What needs to be done
Pull each line containing "CTRL" out of the listing below.

START Records provided

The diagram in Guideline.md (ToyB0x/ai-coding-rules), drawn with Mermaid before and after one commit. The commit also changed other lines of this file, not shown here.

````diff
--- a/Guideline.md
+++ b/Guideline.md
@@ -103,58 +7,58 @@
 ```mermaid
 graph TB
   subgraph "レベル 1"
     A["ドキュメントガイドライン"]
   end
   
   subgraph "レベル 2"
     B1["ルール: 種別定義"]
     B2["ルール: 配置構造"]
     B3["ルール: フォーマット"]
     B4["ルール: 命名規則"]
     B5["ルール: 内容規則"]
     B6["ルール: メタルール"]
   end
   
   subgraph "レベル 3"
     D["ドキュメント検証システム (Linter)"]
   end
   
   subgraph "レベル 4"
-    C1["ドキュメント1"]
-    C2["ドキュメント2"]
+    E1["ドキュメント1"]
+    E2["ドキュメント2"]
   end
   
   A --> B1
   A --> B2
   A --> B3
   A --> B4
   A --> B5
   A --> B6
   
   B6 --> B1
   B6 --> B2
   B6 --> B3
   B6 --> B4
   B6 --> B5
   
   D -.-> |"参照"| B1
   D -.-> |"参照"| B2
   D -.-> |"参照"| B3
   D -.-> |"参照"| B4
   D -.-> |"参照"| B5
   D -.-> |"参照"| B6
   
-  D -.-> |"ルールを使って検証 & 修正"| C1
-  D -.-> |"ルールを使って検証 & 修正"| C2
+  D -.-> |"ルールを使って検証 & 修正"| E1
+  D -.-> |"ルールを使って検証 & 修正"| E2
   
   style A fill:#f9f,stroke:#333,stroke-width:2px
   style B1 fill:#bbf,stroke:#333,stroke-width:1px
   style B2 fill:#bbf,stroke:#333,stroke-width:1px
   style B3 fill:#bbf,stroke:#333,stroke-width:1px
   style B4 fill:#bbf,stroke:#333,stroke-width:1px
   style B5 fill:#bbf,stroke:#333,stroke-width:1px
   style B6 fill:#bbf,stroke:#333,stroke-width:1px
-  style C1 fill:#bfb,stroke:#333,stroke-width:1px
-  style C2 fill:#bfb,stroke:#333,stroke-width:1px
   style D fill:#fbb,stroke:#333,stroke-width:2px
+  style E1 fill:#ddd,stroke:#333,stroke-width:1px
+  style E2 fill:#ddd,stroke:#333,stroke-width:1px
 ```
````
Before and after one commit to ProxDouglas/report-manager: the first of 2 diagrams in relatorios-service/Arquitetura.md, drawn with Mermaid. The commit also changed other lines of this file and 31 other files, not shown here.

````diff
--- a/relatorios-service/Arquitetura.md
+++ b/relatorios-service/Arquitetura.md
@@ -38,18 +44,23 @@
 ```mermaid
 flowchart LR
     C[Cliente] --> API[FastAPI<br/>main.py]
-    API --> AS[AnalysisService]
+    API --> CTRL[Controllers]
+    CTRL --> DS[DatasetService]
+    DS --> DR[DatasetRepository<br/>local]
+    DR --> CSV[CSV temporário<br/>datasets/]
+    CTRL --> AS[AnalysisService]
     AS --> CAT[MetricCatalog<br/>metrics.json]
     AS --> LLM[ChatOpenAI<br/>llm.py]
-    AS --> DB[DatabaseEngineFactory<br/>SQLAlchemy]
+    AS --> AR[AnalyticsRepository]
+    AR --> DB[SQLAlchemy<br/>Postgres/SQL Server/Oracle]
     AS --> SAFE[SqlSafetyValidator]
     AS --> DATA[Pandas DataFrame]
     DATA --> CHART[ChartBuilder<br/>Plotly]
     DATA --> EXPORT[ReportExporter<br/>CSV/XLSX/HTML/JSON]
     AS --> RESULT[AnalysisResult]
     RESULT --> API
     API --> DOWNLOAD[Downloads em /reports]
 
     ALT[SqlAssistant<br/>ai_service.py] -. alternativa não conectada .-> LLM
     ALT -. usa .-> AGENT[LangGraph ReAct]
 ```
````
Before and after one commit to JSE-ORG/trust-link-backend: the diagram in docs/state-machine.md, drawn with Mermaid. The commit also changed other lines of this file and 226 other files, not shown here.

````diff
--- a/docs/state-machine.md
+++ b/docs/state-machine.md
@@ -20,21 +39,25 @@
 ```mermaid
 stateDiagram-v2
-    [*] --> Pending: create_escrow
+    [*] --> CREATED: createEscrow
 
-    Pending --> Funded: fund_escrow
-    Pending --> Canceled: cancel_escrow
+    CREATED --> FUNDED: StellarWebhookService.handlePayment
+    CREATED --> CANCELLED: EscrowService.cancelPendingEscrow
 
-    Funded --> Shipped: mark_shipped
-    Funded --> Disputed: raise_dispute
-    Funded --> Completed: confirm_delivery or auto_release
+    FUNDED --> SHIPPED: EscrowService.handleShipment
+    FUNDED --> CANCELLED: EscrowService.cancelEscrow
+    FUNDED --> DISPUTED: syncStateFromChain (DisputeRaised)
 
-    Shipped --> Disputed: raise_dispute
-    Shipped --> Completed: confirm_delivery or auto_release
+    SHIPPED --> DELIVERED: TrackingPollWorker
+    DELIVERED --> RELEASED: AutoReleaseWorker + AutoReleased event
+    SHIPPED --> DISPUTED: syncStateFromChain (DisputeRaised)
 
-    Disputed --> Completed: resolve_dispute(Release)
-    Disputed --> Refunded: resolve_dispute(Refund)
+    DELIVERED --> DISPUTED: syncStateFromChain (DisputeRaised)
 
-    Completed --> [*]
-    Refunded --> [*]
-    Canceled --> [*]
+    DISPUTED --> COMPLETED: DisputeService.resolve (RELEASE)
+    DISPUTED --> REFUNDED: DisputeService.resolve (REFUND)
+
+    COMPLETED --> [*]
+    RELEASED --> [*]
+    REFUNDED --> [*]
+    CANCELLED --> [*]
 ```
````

END Records provided

Answer to this problem
+    API --> CTRL[Controllers]
+    CTRL --> DS[DatasetService]
+    CTRL --> AS[AnalysisService]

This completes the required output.